Although Marx's materialist view of history is obviously true and clearly influential, as well as being supported by modern science, it has been paradoxically and persistently misunderstood and deliberately misrepresented by friends and foes alike.

In his book about Winston Churchill, THE CHURCHILL FACTOR - HOW ONE MAN MADE HISTORY (2014), Boris Johnson declared that Churchill alone made and could make history:

"Churchill matters today because he saved our civilisation. And the important point is that only he could have done it. He is the resounding rebuttal to all Marxist historians who think history is the story of vast and impersonal economic forces. The point of the Churchill Factor is that one man can make all the difference
(Introduction).


At the end of this ghastly book, Johnson repeated his point:

"For several decades now it has been fashionable to say that these so-called great men and women are just epiphenomena, meretricious bubbles on the vast tides of social history. The real story, on this view, is about deep economic forces, technological advances, changes in the price of sorghum, the overwhelming weight of an infinite number of mundane human activities. Well, I think the story of Winston Churchill is a pretty withering retort to all that malarkey. He, and he alone, made the difference
(chap. 23).


The idea that one man alone can make history is of course not a new one. In fact, Johnson was echoing the view of an earlier hero-worshipper, in an obituary for Lenin:

"Alone in the earthquakes of the war period, this Russian revived the heroic age, and proved what the naked will of one man may do to change the course of history (Brailsford, editor of THE NEW LEADER, 25 Jan 1924 - quoted March 1924 in the SPGB's article THE PASSING OF LENIN, reprinted in our 1948 pamphlet, RUSSIA SINCE 1917).

In answer, that 1924 Socialist article argued that, far from one man changing the course of history:
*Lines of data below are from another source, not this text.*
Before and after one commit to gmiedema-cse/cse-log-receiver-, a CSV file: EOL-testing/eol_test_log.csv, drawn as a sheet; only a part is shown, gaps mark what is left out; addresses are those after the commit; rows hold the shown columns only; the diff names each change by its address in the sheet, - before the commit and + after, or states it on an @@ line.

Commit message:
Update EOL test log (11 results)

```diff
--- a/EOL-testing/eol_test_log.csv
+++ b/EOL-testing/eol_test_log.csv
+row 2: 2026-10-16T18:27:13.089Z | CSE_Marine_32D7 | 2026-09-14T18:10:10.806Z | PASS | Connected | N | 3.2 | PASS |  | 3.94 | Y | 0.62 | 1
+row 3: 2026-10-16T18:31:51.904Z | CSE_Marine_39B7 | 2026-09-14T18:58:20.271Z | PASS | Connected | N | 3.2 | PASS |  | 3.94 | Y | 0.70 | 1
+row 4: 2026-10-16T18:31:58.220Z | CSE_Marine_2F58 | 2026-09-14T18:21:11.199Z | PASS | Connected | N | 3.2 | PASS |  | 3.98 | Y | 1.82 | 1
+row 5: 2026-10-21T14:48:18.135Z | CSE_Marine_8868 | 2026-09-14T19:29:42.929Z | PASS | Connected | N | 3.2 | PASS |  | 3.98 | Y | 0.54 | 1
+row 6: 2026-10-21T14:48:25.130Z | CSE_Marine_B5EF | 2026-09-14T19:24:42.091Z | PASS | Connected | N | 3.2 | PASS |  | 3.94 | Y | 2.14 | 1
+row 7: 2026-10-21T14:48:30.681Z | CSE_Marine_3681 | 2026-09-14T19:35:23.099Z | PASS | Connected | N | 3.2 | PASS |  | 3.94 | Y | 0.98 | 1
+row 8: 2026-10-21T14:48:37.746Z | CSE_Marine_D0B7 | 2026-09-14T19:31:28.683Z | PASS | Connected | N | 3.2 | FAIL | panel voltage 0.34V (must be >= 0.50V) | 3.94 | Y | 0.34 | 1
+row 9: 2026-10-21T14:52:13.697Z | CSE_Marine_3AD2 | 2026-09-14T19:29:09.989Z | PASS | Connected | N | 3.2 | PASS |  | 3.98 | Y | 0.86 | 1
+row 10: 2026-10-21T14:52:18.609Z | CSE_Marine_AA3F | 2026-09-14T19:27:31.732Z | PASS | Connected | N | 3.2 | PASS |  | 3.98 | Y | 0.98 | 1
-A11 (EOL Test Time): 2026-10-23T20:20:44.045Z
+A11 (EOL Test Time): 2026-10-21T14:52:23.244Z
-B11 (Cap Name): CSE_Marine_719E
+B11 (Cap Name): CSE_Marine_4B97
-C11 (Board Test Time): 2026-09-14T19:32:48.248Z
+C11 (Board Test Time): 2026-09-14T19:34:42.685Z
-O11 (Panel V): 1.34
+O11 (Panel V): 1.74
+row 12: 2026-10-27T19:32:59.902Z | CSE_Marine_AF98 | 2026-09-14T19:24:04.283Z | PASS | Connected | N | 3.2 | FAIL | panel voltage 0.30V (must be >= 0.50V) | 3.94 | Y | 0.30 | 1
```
[Lenin] was the product of the course of history... Despite his claims at the beginning, he was the first to see the trend of conditions and adapt himself to these conditions. So far was he from "changing the course of history" as Brailsford ignorantly remarks, that it was the course of history which changed him, drove him from one point after anther till to-day Russia stands halfway on the road to capitalism (ibid.).

The "course of history" had - as Lenin himself admitted - forced him to change his policy, to back-pedal from the chaos of 'war communism', and introduce the New Economic Policy (NEP), much to the relief of the starving workers and peasants. And to the advantage of the NEP-men, an army of assorted spivs and racketeers.

That early SPGB assessment that "Russia stands halfway on the road to capitalism" was actually spot-on, as Lenin and Stalin soon turned the peasants into wage-slaves.

As for the over-rated 'great man' theory of history, Napoleon himself wrote:

"I found all the elements ready at hand to found an empire. Europe was weary of anarchy, they wanted to make an end of it. If I had not come probably someone else would have done like me ... I repeat, a man is only a man. His power is nothing if circumstances and public sentiment do not favour him (quoted in HISTORICAL MATERIALISM, SPGB pamphlet 1975, p57).

If Napoleon or Churchill were, in their time, remarkable individuals, with an enormous impact, that is in part because of accidents: that just such a man appeared at that specific time was a historical accident. If not Napoleon or Churchill, surely someone else would have been found. Suppose Napoleon had suffered a fatal injury in some battle? Suppose Churchill had crashed his plane? No doubt a more or less able replacement would have been found.

In 1898, when the Russian Narodniks were arguing that Marxism denied any role for the individual, Plekhanov answered them in THE ROLE OF THE INDIVIDUAL IN HISTORY:

Owing to the specific qualities of their minds and characters, influential individuals can change the individual features of events and some of their particular consequences, but they cannot change their general trend, which is determined by other forces... No great man can foist on society relations which no longer conform to the state of these [productive] forces, or which do not yet conform to them
(chaps. 6 and 8).

As for Marx, in fact he was very far from being an economic determinist. In his essay on the farcical Louis Bonaparte coup d'etat of 2 December 1852, he wrote:

Men make their own history, but not just as they please. They do not choose the circumstances for themselves, but have to work upon circumstances as they find them ... (THE EIGHTEENTH BRUMAIRE OF LOUIS BONAPARTE, chap 1).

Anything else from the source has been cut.